***** Input material *****

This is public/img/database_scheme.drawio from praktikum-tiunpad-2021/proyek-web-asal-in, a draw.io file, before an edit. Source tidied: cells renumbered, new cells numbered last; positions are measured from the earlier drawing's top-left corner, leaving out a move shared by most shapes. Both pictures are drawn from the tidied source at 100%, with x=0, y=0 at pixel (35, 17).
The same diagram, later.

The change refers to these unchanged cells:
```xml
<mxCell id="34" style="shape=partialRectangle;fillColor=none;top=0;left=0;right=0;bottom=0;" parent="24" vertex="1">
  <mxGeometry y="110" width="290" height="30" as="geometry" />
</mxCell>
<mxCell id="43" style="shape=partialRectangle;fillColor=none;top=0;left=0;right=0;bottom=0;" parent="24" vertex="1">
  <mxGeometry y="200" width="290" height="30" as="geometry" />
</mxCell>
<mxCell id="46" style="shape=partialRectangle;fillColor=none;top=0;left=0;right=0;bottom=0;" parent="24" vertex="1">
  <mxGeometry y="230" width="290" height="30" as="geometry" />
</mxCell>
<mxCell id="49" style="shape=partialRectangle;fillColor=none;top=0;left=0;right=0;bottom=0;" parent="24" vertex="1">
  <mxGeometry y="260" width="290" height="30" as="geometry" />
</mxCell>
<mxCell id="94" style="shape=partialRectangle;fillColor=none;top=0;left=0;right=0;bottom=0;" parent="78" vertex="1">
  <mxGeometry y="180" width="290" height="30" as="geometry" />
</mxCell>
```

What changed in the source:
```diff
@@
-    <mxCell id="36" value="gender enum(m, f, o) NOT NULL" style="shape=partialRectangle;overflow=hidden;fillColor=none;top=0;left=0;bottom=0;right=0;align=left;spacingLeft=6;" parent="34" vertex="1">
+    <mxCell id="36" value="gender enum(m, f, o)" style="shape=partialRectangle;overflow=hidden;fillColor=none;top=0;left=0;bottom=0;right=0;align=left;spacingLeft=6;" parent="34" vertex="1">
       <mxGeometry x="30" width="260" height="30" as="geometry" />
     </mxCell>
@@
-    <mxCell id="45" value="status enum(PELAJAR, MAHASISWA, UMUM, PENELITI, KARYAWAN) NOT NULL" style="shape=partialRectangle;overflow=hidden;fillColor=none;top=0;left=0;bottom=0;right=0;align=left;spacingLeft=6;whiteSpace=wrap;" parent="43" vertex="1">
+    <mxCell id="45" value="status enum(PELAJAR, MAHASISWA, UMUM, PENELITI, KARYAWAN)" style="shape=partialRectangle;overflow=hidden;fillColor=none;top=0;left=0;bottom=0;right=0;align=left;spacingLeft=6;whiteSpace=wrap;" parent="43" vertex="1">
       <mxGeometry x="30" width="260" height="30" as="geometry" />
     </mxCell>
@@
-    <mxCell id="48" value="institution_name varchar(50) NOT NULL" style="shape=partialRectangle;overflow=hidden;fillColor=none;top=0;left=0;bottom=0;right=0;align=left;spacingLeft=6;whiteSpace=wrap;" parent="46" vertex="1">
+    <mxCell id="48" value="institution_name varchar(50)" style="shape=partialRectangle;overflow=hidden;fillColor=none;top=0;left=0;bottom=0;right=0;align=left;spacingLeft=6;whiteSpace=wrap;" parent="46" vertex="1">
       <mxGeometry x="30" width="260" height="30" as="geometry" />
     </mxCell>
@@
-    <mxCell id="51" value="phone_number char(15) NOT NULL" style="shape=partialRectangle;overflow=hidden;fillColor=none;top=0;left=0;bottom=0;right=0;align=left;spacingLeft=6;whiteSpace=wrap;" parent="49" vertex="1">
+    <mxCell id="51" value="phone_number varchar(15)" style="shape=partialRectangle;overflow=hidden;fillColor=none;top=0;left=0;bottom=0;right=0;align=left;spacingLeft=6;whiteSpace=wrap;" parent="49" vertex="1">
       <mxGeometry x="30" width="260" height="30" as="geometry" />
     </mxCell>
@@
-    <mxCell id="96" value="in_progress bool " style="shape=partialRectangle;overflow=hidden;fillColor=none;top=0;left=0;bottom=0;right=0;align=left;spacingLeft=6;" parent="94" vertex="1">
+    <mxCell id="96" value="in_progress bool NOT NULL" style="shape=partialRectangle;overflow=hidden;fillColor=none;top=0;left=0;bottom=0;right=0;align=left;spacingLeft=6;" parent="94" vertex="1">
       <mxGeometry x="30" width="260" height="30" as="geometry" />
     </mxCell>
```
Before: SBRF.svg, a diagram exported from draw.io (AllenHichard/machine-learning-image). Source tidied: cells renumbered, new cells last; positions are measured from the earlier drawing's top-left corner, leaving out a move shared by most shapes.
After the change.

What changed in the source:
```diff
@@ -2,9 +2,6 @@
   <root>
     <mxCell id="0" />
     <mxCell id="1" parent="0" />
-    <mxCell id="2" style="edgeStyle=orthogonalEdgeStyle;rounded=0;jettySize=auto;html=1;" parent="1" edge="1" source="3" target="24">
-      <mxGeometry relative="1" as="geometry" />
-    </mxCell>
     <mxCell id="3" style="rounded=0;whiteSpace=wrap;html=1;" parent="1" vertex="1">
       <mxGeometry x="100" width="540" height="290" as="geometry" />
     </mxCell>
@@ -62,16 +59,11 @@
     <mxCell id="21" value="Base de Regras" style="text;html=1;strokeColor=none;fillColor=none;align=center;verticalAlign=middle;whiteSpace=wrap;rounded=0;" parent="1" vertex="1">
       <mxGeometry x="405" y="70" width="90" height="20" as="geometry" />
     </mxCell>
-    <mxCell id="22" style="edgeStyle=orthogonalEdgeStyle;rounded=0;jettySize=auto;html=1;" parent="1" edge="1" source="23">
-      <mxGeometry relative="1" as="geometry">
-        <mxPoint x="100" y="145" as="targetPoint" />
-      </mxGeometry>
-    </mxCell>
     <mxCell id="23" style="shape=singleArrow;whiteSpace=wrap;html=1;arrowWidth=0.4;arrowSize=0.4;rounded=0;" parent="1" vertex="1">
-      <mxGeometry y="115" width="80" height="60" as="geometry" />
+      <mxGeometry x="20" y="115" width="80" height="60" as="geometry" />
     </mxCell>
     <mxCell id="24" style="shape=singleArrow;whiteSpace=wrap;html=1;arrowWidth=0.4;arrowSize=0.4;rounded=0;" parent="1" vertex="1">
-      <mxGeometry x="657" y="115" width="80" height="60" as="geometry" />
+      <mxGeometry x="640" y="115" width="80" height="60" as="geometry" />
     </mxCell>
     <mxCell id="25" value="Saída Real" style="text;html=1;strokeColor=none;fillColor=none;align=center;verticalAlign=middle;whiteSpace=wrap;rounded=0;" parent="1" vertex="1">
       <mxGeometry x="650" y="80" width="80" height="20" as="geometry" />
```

*****

▶ [Goal of the exercise]:
For this exercise, all the data must be repeated exactly.

▶ [Problem solution]:
This is public/img/database_scheme.drawio from praktikum-tiunpad-2021/proyek-web-asal-in, a draw.io file, before an edit. Source tidied: cells renumbered, new cells numbered last; positions are measured from the earlier drawing's top-left corner, leaving out a move shared by most shapes. Both pictures are drawn from the tidied source at 100%, with x=0, y=0 at pixel (35, 17).
The same diagram, later.

The change refers to these unchanged cells:
```xml
<mxCell id="34" style="shape=partialRectangle;fillColor=none;top=0;left=0;right=0;bottom=0;" parent="24" vertex="1">
  <mxGeometry y="110" width="290" height="30" as="geometry" />
</mxCell>
<mxCell id="43" style="shape=partialRectangle;fillColor=none;top=0;left=0;right=0;bottom=0;" parent="24" vertex="1">
  <mxGeometry y="200" width="290" height="30" as="geometry" />
</mxCell>
<mxCell id="46" style="shape=partialRectangle;fillColor=none;top=0;left=0;right=0;bottom=0;" parent="24" vertex="1">
  <mxGeometry y="230" width="290" height="30" as="geometry" />
</mxCell>
<mxCell id="49" style="shape=partialRectangle;fillColor=none;top=0;left=0;right=0;bottom=0;" parent="24" vertex="1">
  <mxGeometry y="260" width="290" height="30" as="geometry" />
</mxCell>
<mxCell id="94" style="shape=partialRectangle;fillColor=none;top=0;left=0;right=0;bottom=0;" parent="78" vertex="1">
  <mxGeometry y="180" width="290" height="30" as="geometry" />
</mxCell>
```

What changed in the source:
```diff
@@
-    <mxCell id="36" value="gender enum(m, f, o) NOT NULL" style="shape=partialRectangle;overflow=hidden;fillColor=none;top=0;left=0;bottom=0;right=0;align=left;spacingLeft=6;" parent="34" vertex="1">
+    <mxCell id="36" value="gender enum(m, f, o)" style="shape=partialRectangle;overflow=hidden;fillColor=none;top=0;left=0;bottom=0;right=0;align=left;spacingLeft=6;" parent="34" vertex="1">
       <mxGeometry x="30" width="260" height="30" as="geometry" />
     </mxCell>
@@
-    <mxCell id="45" value="status enum(PELAJAR, MAHASISWA, UMUM, PENELITI, KARYAWAN) NOT NULL" style="shape=partialRectangle;overflow=hidden;fillColor=none;top=0;left=0;bottom=0;right=0;align=left;spacingLeft=6;whiteSpace=wrap;" parent="43" vertex="1">
+    <mxCell id="45" value="status enum(PELAJAR, MAHASISWA, UMUM, PENELITI, KARYAWAN)" style="shape=partialRectangle;overflow=hidden;fillColor=none;top=0;left=0;bottom=0;right=0;align=left;spacingLeft=6;whiteSpace=wrap;" parent="43" vertex="1">
       <mxGeometry x="30" width="260" height="30" as="geometry" />
     </mxCell>
@@
-    <mxCell id="48" value="institution_name varchar(50) NOT NULL" style="shape=partialRectangle;overflow=hidden;fillColor=none;top=0;left=0;bottom=0;right=0;align=left;spacingLeft=6;whiteSpace=wrap;" parent="46" vertex="1">
+    <mxCell id="48" value="institution_name varchar(50)" style="shape=partialRectangle;overflow=hidden;fillColor=none;top=0;left=0;bottom=0;right=0;align=left;spacingLeft=6;whiteSpace=wrap;" parent="46" vertex="1">
       <mxGeometry x="30" width="260" height="30" as="geometry" />
     </mxCell>
@@
-    <mxCell id="51" value="phone_number char(15) NOT NULL" style="shape=partialRectangle;overflow=hidden;fillColor=none;top=0;left=0;bottom=0;right=0;align=left;spacingLeft=6;whiteSpace=wrap;" parent="49" vertex="1">
+    <mxCell id="51" value="phone_number varchar(15)" style="shape=partialRectangle;overflow=hidden;fillColor=none;top=0;left=0;bottom=0;right=0;align=left;spacingLeft=6;whiteSpace=wrap;" parent="49" vertex="1">
       <mxGeometry x="30" width="260" height="30" as="geometry" />
     </mxCell>
@@
-    <mxCell id="96" value="in_progress bool " style="shape=partialRectangle;overflow=hidden;fillColor=none;top=0;left=0;bottom=0;right=0;align=left;spacingLeft=6;" parent="94" vertex="1">
+    <mxCell id="96" value="in_progress bool NOT NULL" style="shape=partialRectangle;overflow=hidden;fillColor=none;top=0;left=0;bottom=0;right=0;align=left;spacingLeft=6;" parent="94" vertex="1">
       <mxGeometry x="30" width="260" height="30" as="geometry" />
     </mxCell>
```
Before: SBRF.svg, a diagram exported from draw.io (AllenHichard/machine-learning-image). Source tidied: cells renumbered, new cells last; positions are measured from the earlier drawing's top-left corner, leaving out a move shared by most shapes.
After the change.

What changed in the source:
```diff
@@ -2,9 +2,6 @@
   <root>
     <mxCell id="0" />
     <mxCell id="1" parent="0" />
-    <mxCell id="2" style="edgeStyle=orthogonalEdgeStyle;rounded=0;jettySize=auto;html=1;" parent="1" edge="1" source="3" target="24">
-      <mxGeometry relative="1" as="geometry" />
-    </mxCell>
     <mxCell id="3" style="rounded=0;whiteSpace=wrap;html=1;" parent="1" vertex="1">
       <mxGeometry x="100" width="540" height="290" as="geometry" />
     </mxCell>
@@ -62,16 +59,11 @@
     <mxCell id="21" value="Base de Regras" style="text;html=1;strokeColor=none;fillColor=none;align=center;verticalAlign=middle;whiteSpace=wrap;rounded=0;" parent="1" vertex="1">
       <mxGeometry x="405" y="70" width="90" height="20" as="geometry" />
     </mxCell>
-    <mxCell id="22" style="edgeStyle=orthogonalEdgeStyle;rounded=0;jettySize=auto;html=1;" parent="1" edge="1" source="23">
-      <mxGeometry relative="1" as="geometry">
-        <mxPoint x="100" y="145" as="targetPoint" />
-      </mxGeometry>
-    </mxCell>
     <mxCell id="23" style="shape=singleArrow;whiteSpace=wrap;html=1;arrowWidth=0.4;arrowSize=0.4;rounded=0;" parent="1" vertex="1">
-      <mxGeometry y="115" width="80" height="60" as="geometry" />
+      <mxGeometry x="20" y="115" width="80" height="60" as="geometry" />
     </mxCell>
     <mxCell id="24" style="shape=singleArrow;whiteSpace=wrap;html=1;arrowWidth=0.4;arrowSize=0.4;rounded=0;" parent="1" vertex="1">
-      <mxGeometry x="657" y="115" width="80" height="60" as="geometry" />
+      <mxGeometry x="640" y="115" width="80" height="60" as="geometry" />
     </mxCell>
     <mxCell id="25" value="Saída Real" style="text;html=1;strokeColor=none;fillColor=none;align=center;verticalAlign=middle;whiteSpace=wrap;rounded=0;" parent="1" vertex="1">
       <mxGeometry x="650" y="80" width="80" height="20" as="geometry" />
```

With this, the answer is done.